**What you have to do:**
Every line with "empty" in it should be copied from the data.

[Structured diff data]
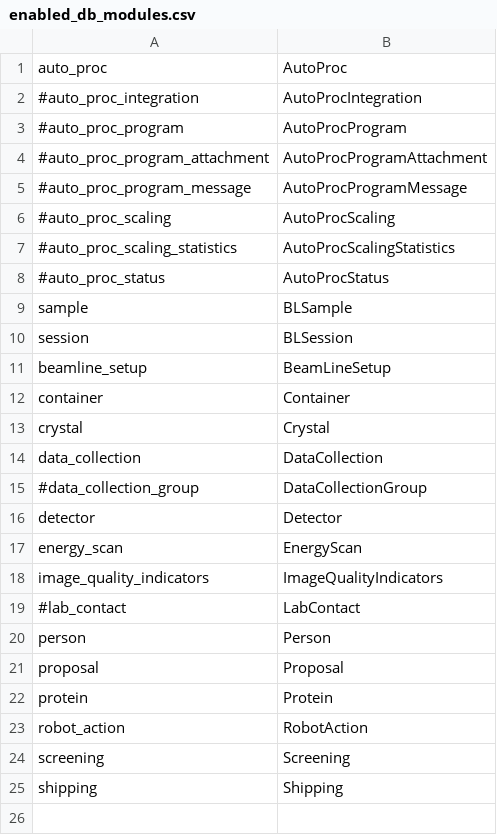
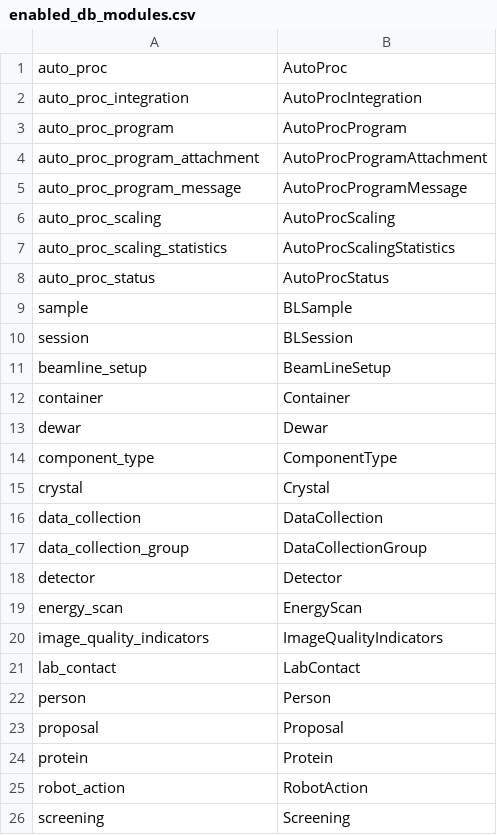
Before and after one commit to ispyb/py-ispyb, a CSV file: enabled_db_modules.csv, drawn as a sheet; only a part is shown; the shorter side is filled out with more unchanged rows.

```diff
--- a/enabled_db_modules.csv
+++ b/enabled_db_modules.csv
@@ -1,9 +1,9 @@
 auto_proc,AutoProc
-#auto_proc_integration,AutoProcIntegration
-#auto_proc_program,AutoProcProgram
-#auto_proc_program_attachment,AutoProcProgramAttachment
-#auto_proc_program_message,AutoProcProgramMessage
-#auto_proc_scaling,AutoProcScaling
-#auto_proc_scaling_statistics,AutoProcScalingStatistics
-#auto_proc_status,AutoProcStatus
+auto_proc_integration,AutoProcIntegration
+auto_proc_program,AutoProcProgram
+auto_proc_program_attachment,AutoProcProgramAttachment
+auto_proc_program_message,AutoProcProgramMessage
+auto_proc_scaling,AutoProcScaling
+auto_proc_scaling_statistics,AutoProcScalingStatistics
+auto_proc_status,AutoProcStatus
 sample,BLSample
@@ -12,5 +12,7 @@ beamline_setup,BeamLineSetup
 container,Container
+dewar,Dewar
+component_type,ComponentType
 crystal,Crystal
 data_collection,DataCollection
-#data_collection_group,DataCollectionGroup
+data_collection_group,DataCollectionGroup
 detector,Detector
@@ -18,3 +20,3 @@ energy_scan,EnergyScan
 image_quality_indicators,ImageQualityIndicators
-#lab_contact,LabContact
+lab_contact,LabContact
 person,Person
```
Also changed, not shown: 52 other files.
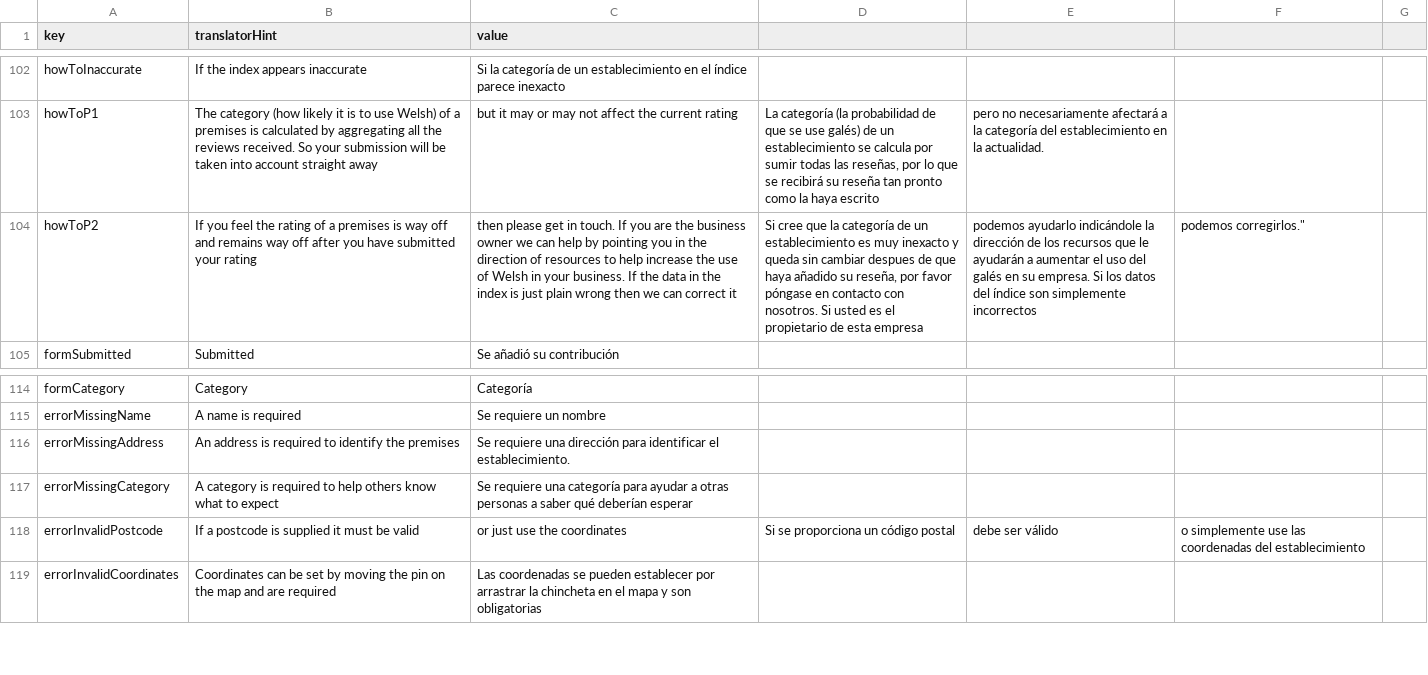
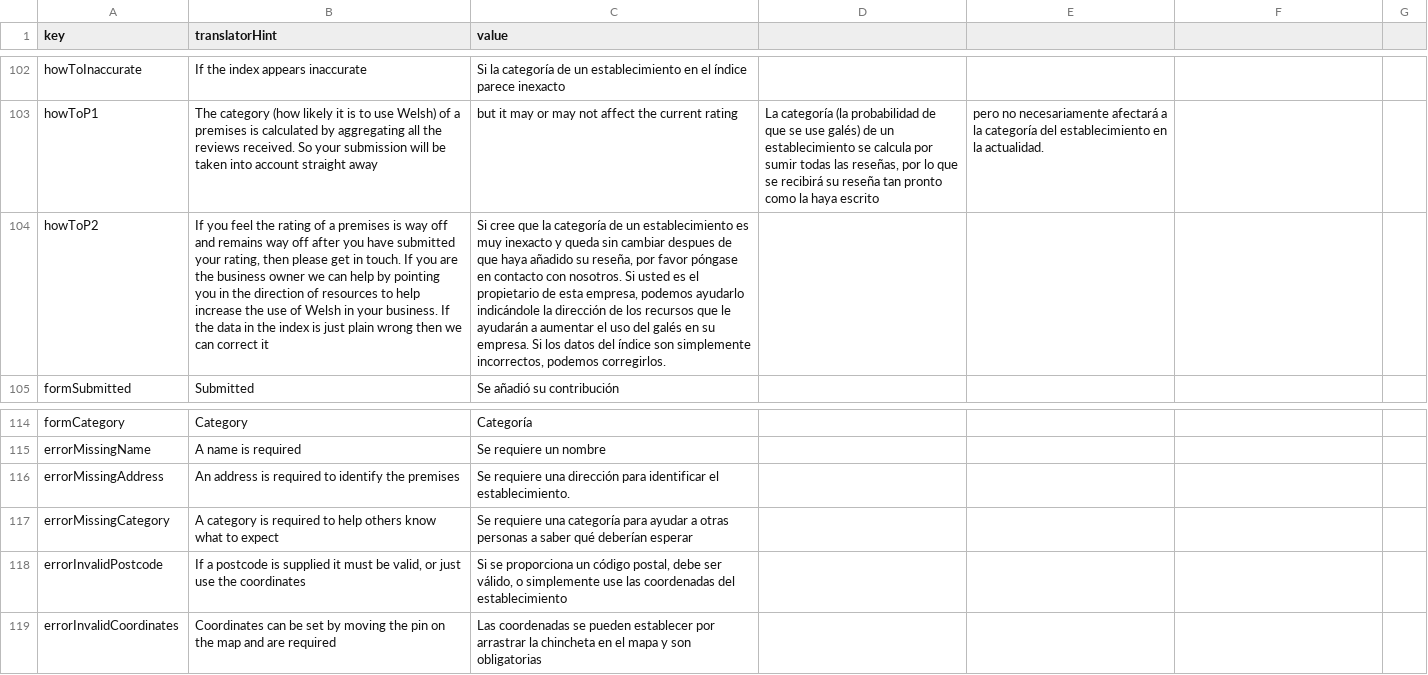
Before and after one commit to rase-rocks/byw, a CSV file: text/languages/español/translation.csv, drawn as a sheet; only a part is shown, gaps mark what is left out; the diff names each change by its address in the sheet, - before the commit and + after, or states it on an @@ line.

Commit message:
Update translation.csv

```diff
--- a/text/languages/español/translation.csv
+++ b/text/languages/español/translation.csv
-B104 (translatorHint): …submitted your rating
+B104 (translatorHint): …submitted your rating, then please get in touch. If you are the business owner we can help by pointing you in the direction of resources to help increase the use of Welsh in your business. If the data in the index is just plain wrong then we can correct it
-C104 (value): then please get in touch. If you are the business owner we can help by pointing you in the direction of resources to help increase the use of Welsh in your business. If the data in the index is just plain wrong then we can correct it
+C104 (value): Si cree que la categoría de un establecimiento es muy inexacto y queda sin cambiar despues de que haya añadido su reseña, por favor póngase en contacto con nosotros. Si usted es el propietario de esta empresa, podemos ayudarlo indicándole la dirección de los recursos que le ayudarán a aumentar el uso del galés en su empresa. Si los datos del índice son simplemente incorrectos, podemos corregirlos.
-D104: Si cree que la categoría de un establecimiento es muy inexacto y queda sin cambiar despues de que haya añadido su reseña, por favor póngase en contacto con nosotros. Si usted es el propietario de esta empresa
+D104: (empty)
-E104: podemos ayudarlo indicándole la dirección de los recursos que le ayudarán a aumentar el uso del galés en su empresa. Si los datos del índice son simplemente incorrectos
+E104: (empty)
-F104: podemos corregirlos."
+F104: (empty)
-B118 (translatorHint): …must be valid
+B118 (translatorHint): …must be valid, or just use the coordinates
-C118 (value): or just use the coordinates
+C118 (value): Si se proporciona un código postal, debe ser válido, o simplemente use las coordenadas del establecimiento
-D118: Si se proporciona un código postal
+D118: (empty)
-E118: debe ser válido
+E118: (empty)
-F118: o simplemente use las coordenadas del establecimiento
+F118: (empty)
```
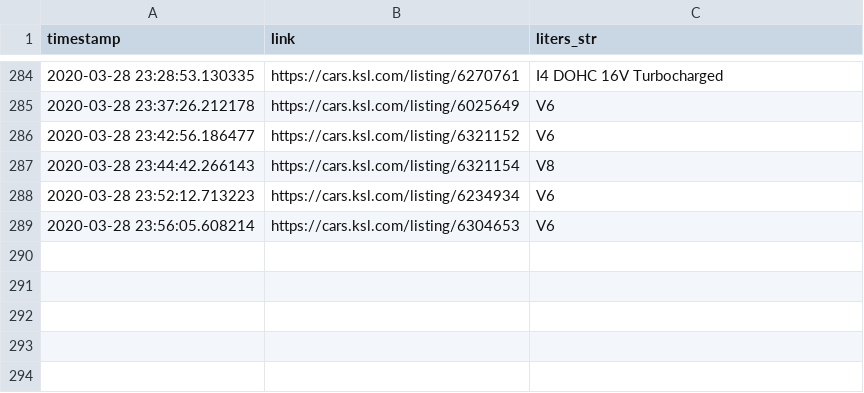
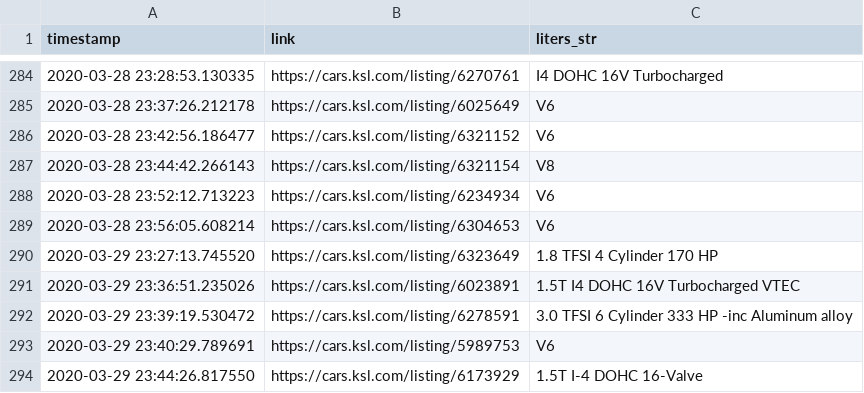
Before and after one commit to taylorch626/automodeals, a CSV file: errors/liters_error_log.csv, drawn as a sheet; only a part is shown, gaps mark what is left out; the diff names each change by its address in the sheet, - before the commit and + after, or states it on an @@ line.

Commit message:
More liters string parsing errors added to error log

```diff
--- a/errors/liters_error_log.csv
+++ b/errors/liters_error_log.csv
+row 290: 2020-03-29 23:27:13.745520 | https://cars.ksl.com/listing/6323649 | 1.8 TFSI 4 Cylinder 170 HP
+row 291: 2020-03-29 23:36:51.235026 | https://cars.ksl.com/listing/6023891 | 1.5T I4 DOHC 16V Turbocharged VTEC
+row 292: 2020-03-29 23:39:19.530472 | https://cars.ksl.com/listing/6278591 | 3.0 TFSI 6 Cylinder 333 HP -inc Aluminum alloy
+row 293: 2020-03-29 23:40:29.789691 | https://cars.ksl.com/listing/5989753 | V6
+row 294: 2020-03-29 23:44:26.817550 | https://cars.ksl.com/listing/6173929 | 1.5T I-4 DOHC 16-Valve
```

**Result below:**
+D104: (empty)
+E104: (empty)
+F104: (empty)
+D118: (empty)
+E118: (empty)
+F118: (empty)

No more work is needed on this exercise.